**ABOUT THIS EXERCISE**
Copy all lines holding the word "fazer" from the entries.

DATA SHOWN Start Marker

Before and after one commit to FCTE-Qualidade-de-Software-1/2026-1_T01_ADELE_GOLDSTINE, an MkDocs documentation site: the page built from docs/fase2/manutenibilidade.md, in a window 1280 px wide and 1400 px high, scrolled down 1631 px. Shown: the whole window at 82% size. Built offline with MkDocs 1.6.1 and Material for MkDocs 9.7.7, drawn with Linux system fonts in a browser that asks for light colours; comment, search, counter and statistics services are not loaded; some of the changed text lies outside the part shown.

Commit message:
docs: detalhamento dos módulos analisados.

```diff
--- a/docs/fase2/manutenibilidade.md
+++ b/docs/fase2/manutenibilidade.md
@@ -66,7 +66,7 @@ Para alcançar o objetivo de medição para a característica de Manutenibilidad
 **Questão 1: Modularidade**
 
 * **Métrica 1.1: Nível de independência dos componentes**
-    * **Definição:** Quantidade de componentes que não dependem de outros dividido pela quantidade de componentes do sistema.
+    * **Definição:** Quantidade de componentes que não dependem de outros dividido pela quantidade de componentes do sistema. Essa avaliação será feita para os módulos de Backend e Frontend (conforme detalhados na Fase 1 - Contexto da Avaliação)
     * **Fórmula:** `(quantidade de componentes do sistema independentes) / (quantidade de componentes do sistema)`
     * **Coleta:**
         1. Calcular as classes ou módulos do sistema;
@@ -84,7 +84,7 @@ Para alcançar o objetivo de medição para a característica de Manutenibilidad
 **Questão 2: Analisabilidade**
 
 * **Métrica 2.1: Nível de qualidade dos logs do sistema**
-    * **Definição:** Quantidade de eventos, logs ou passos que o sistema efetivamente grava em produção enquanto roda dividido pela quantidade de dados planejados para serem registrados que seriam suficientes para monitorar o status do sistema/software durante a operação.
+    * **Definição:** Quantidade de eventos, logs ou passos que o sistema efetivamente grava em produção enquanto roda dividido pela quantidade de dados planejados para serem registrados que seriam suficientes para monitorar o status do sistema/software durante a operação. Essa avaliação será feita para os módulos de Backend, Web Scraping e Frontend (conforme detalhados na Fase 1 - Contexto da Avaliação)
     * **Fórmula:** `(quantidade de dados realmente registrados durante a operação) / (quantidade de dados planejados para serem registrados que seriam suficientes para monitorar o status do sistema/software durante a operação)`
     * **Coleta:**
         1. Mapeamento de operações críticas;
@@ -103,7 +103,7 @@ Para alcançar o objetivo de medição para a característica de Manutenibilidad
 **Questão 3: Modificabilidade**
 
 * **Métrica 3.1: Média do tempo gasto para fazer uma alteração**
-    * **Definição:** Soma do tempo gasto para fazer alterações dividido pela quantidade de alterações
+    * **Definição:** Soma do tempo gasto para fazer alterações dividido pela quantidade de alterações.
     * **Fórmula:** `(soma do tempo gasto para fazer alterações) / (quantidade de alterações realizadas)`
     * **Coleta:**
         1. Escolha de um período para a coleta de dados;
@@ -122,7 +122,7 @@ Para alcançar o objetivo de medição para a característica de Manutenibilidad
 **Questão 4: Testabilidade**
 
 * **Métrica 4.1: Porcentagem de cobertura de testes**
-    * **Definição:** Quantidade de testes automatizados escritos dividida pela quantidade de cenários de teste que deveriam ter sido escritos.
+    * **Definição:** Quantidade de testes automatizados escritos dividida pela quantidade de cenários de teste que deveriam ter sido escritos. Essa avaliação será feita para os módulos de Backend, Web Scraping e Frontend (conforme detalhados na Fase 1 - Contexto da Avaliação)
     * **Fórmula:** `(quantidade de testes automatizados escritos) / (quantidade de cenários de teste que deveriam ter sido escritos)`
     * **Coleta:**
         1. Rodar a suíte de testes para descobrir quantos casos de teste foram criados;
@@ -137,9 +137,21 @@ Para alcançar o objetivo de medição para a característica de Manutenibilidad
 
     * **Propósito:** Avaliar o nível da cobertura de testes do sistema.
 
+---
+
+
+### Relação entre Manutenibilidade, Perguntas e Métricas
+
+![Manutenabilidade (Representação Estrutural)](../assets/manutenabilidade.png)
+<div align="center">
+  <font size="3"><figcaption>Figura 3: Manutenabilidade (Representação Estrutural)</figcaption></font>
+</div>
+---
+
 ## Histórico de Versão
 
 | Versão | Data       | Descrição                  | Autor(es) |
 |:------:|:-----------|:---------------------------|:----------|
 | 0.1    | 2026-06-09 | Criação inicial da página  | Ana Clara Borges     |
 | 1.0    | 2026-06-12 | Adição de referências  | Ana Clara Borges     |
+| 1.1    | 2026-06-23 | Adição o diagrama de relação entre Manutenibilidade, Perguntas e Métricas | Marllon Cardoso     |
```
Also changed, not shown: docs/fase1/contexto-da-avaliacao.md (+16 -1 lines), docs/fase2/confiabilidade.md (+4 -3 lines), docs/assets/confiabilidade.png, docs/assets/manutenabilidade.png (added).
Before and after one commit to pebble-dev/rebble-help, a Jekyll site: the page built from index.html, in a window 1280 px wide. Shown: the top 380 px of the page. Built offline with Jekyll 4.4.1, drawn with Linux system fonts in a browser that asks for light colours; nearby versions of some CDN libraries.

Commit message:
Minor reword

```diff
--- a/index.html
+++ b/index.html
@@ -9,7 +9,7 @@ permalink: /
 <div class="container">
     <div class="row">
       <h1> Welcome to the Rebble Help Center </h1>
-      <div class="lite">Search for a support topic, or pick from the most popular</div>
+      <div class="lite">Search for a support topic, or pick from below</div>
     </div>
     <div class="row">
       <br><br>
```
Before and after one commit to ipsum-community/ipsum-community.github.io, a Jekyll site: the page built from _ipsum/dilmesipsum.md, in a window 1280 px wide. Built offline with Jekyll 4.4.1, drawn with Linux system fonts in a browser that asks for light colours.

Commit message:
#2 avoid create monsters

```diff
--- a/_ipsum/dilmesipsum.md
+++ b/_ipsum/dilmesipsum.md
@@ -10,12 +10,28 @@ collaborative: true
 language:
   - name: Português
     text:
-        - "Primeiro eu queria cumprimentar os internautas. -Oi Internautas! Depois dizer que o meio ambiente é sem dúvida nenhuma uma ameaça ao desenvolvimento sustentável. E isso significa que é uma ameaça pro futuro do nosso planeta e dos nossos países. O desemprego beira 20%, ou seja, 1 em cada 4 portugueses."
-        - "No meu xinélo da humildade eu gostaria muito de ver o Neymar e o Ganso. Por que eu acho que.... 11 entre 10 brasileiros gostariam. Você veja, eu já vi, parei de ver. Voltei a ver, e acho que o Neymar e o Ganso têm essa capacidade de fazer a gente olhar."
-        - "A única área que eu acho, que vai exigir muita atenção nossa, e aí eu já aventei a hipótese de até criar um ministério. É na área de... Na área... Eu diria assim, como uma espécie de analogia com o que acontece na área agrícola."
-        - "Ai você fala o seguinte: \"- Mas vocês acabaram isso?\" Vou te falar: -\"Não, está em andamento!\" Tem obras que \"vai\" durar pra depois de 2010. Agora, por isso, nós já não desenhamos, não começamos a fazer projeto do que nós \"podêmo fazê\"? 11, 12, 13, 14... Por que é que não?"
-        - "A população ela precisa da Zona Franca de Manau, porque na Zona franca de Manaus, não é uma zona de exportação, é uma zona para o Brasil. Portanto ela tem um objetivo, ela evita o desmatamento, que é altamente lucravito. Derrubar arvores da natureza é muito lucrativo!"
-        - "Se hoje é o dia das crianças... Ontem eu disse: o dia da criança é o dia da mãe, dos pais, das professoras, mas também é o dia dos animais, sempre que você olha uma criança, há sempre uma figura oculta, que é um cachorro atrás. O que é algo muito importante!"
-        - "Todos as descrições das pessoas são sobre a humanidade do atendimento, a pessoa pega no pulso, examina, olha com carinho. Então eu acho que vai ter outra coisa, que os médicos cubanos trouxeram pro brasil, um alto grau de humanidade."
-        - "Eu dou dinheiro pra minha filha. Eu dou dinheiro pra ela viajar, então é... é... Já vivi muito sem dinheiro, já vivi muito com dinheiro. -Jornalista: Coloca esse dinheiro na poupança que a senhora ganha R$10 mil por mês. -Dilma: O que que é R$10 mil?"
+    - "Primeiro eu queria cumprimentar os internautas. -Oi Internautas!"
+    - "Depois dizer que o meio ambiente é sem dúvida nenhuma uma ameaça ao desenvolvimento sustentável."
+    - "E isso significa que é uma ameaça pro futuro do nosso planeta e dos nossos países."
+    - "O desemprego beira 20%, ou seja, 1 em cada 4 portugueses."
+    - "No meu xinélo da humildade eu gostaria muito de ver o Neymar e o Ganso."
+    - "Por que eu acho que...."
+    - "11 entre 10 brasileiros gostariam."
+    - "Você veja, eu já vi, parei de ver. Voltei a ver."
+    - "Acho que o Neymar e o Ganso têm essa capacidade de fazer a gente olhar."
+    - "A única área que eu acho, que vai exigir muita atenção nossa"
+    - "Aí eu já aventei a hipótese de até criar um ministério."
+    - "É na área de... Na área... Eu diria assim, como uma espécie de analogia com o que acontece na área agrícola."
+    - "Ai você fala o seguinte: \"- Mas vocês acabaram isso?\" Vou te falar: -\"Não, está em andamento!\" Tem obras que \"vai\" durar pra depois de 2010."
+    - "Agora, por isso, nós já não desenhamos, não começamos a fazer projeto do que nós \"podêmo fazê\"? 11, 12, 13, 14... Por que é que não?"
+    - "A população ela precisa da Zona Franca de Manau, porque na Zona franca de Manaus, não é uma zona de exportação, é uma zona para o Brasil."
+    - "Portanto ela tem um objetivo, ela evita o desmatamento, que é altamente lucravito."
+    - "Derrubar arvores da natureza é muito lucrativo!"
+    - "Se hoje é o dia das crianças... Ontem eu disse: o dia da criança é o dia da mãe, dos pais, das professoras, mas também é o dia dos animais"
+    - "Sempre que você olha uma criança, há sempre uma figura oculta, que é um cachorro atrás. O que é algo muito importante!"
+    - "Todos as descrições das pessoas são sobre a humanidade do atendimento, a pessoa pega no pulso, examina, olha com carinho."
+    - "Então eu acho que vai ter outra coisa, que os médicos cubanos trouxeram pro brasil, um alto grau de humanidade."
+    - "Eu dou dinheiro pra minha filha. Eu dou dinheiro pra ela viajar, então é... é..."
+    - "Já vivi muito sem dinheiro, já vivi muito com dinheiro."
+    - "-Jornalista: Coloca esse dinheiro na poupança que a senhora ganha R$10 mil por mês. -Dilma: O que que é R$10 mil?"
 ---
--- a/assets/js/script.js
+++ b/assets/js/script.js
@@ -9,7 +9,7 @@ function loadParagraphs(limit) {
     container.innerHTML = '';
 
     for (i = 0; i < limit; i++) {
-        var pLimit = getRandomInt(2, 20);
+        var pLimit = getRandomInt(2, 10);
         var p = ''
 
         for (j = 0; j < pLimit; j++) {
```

DATA SHOWN End Marker

**YOUR RESPONSE**
 * **Métrica 3.1: Média do tempo gasto para fazer uma alteração**
-    * **Definição:** Soma do tempo gasto para fazer alterações dividido pela quantidade de alterações
+    * **Definição:** Soma do tempo gasto para fazer alterações dividido pela quantidade de alterações.
     * **Fórmula:** `(soma do tempo gasto para fazer alterações) / (quantidade de alterações realizadas)`
-        - "No meu xinélo da humildade eu gostaria muito de ver o Neymar e o Ganso. Por que eu acho que.... 11 entre 10 brasileiros gostariam. Você veja, eu já vi, parei de ver. Voltei a ver, e acho que o Neymar e o Ganso têm essa capacidade de fazer a gente olhar."
-        - "Ai você fala o seguinte: \"- Mas vocês acabaram isso?\" Vou te falar: -\"Não, está em andamento!\" Tem obras que \"vai\" durar pra depois de 2010. Agora, por isso, nós já não desenhamos, não começamos a fazer projeto do que nós \"podêmo fazê\"? 11, 12, 13, 14... Por que é que não?"
+    - "Acho que o Neymar e o Ganso têm essa capacidade de fazer a gente olhar."
+    - "Agora, por isso, nós já não desenhamos, não começamos a fazer projeto do que nós \"podêmo fazê\"? 11, 12, 13, 14... Por que é que não?"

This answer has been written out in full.